:: Brief ::
Write down the whole listing below again without changing a word.

:: Record excerpts ::
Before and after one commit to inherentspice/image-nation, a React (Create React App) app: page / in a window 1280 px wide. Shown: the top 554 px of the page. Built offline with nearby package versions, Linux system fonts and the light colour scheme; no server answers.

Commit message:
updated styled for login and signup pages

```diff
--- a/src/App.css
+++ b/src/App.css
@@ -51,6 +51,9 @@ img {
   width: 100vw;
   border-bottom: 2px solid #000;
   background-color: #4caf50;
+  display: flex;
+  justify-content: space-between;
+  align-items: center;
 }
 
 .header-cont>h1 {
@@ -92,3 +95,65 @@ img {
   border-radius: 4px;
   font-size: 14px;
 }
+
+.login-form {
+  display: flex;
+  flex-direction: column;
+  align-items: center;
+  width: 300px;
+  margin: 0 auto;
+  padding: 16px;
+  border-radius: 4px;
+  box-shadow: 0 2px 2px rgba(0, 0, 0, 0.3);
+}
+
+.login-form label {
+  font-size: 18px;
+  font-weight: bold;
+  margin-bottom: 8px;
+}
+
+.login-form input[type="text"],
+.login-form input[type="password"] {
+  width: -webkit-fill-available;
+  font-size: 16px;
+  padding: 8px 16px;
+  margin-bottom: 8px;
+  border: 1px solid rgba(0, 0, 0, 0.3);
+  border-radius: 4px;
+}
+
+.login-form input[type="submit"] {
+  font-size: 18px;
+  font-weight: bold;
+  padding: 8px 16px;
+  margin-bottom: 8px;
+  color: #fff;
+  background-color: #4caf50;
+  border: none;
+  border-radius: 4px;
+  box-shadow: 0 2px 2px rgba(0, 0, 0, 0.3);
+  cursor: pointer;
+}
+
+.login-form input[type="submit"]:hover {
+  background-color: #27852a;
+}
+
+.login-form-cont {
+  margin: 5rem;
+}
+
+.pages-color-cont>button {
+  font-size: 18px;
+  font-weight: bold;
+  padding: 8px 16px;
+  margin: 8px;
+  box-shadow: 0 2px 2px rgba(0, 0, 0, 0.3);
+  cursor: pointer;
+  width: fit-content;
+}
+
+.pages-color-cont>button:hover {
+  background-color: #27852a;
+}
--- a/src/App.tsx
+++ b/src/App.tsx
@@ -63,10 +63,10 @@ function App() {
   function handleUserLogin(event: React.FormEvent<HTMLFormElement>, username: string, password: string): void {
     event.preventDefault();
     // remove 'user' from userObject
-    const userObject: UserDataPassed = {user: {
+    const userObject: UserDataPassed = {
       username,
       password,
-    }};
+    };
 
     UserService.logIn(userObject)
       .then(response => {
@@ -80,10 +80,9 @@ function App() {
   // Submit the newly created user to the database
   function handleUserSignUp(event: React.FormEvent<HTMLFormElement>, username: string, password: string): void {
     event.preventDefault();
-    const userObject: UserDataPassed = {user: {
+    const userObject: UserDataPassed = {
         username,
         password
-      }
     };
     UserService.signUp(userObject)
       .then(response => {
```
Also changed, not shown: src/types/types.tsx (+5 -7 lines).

:: Output of the exercise ::
Before and after one commit to inherentspice/image-nation, a React (Create React App) app: page / in a window 1280 px wide. Shown: the top 554 px of the page. Built offline with nearby package versions, Linux system fonts and the light colour scheme; no server answers.

Commit message:
updated styled for login and signup pages

```diff
--- a/src/App.css
+++ b/src/App.css
@@ -51,6 +51,9 @@ img {
   width: 100vw;
   border-bottom: 2px solid #000;
   background-color: #4caf50;
+  display: flex;
+  justify-content: space-between;
+  align-items: center;
 }
 
 .header-cont>h1 {
@@ -92,3 +95,65 @@ img {
   border-radius: 4px;
   font-size: 14px;
 }
+
+.login-form {
+  display: flex;
+  flex-direction: column;
+  align-items: center;
+  width: 300px;
+  margin: 0 auto;
+  padding: 16px;
+  border-radius: 4px;
+  box-shadow: 0 2px 2px rgba(0, 0, 0, 0.3);
+}
+
+.login-form label {
+  font-size: 18px;
+  font-weight: bold;
+  margin-bottom: 8px;
+}
+
+.login-form input[type="text"],
+.login-form input[type="password"] {
+  width: -webkit-fill-available;
+  font-size: 16px;
+  padding: 8px 16px;
+  margin-bottom: 8px;
+  border: 1px solid rgba(0, 0, 0, 0.3);
+  border-radius: 4px;
+}
+
+.login-form input[type="submit"] {
+  font-size: 18px;
+  font-weight: bold;
+  padding: 8px 16px;
+  margin-bottom: 8px;
+  color: #fff;
+  background-color: #4caf50;
+  border: none;
+  border-radius: 4px;
+  box-shadow: 0 2px 2px rgba(0, 0, 0, 0.3);
+  cursor: pointer;
+}
+
+.login-form input[type="submit"]:hover {
+  background-color: #27852a;
+}
+
+.login-form-cont {
+  margin: 5rem;
+}
+
+.pages-color-cont>button {
+  font-size: 18px;
+  font-weight: bold;
+  padding: 8px 16px;
+  margin: 8px;
+  box-shadow: 0 2px 2px rgba(0, 0, 0, 0.3);
+  cursor: pointer;
+  width: fit-content;
+}
+
+.pages-color-cont>button:hover {
+  background-color: #27852a;
+}
--- a/src/App.tsx
+++ b/src/App.tsx
@@ -63,10 +63,10 @@ function App() {
   function handleUserLogin(event: React.FormEvent<HTMLFormElement>, username: string, password: string): void {
     event.preventDefault();
     // remove 'user' from userObject
-    const userObject: UserDataPassed = {user: {
+    const userObject: UserDataPassed = {
       username,
       password,
-    }};
+    };
 
     UserService.logIn(userObject)
       .then(response => {
@@ -80,10 +80,9 @@ function App() {
   // Submit the newly created user to the database
   function handleUserSignUp(event: React.FormEvent<HTMLFormElement>, username: string, password: string): void {
     event.preventDefault();
-    const userObject: UserDataPassed = {user: {
+    const userObject: UserDataPassed = {
         username,
         password
-      }
     };
     UserService.signUp(userObject)
       .then(response => {
```
Also changed, not shown: src/types/types.tsx (+5 -7 lines).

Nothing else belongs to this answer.